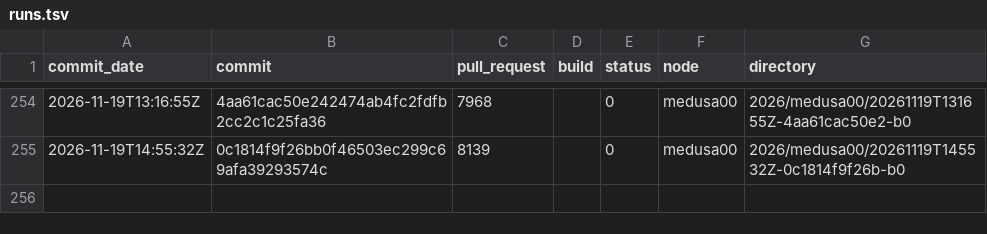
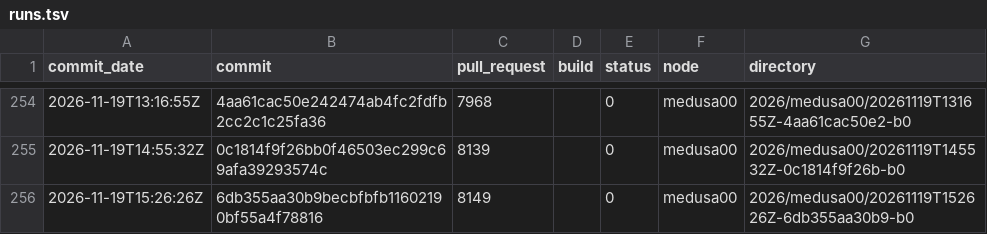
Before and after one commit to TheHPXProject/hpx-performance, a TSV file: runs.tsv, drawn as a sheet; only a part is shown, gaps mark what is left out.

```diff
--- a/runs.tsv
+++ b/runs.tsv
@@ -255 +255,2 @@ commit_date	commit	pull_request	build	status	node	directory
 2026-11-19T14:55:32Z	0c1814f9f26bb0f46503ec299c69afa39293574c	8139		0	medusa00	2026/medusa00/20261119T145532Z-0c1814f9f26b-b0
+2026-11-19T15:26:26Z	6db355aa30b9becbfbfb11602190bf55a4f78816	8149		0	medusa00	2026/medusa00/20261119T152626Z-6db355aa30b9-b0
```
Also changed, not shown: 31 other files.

.....

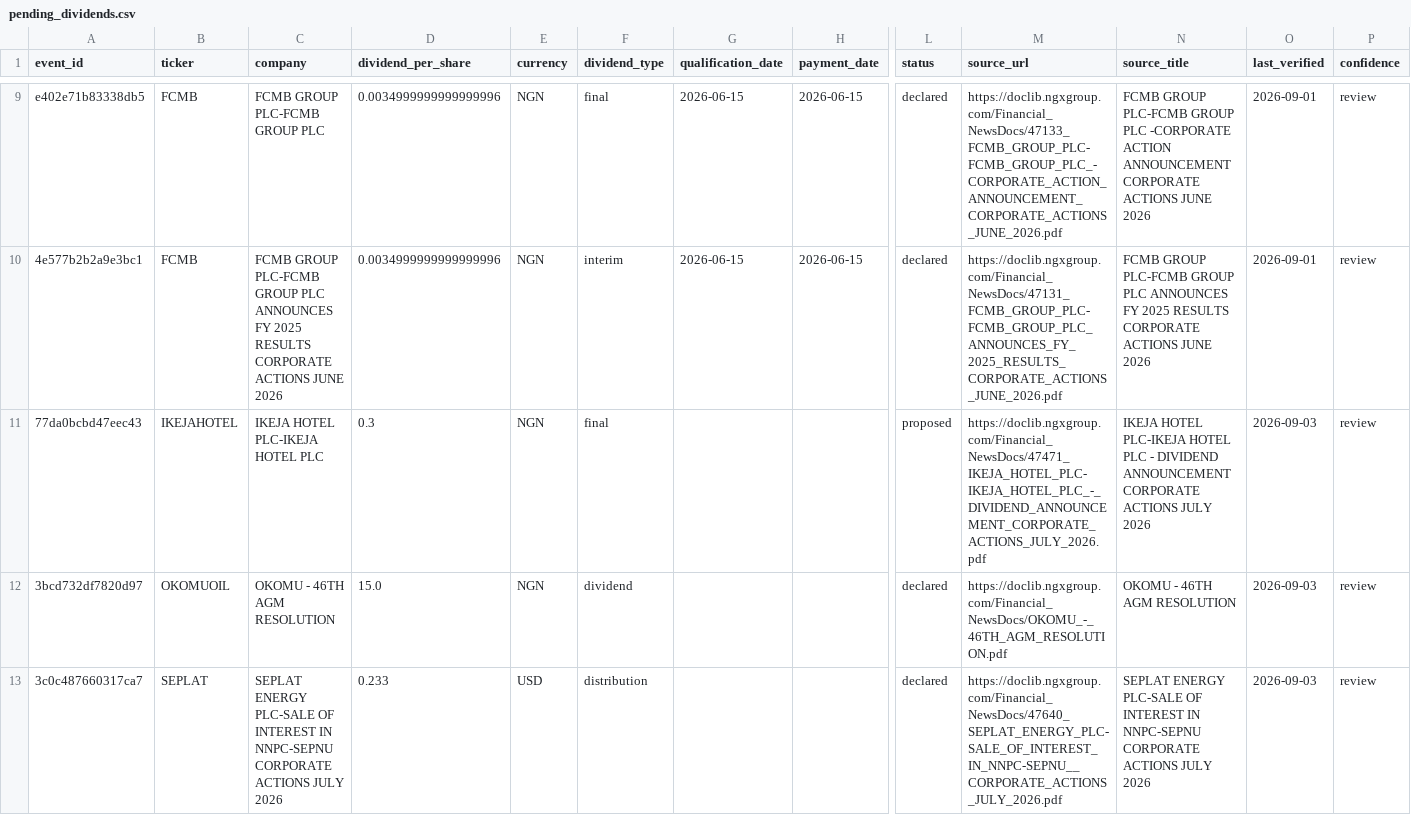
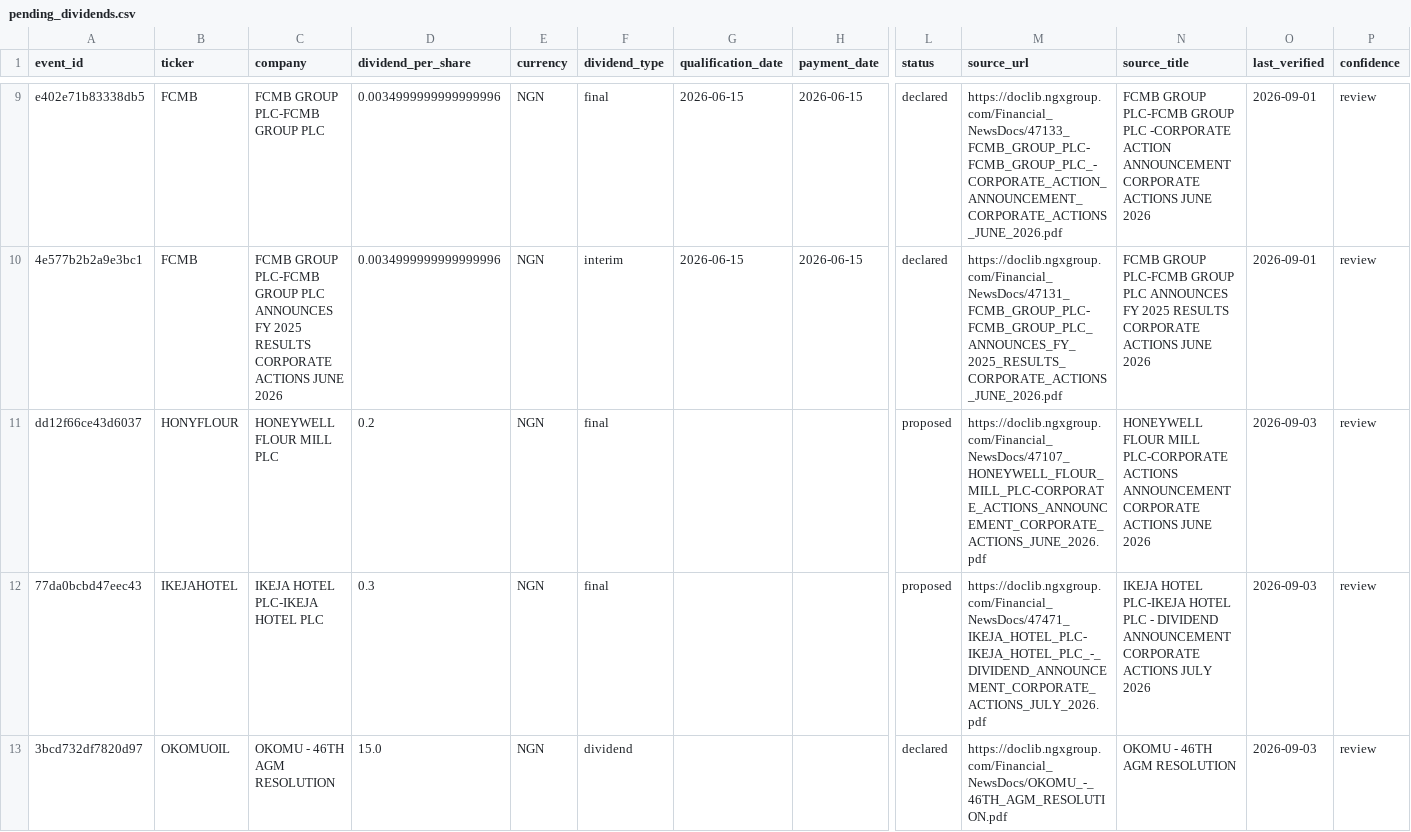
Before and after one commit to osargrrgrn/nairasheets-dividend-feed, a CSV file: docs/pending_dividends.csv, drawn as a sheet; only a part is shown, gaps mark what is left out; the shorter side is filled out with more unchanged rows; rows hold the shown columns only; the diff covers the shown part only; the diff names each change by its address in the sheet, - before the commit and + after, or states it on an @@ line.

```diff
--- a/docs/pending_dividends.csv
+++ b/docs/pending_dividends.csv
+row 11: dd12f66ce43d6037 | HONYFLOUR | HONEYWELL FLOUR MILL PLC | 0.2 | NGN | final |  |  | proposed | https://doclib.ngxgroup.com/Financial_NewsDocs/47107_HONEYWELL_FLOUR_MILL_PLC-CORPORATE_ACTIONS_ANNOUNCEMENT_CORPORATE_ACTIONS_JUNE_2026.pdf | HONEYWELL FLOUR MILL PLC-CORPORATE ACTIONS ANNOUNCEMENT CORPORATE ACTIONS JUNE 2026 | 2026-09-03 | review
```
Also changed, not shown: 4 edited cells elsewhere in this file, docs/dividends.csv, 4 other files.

.....

Each line above that contains the word "runs" should be returned.

Before and after one commit to TheHPXProject/hpx-performance, a TSV file: runs.tsv, drawn as a sheet; only a part is shown, gaps mark what is left out.
--- a/runs.tsv
+++ b/runs.tsv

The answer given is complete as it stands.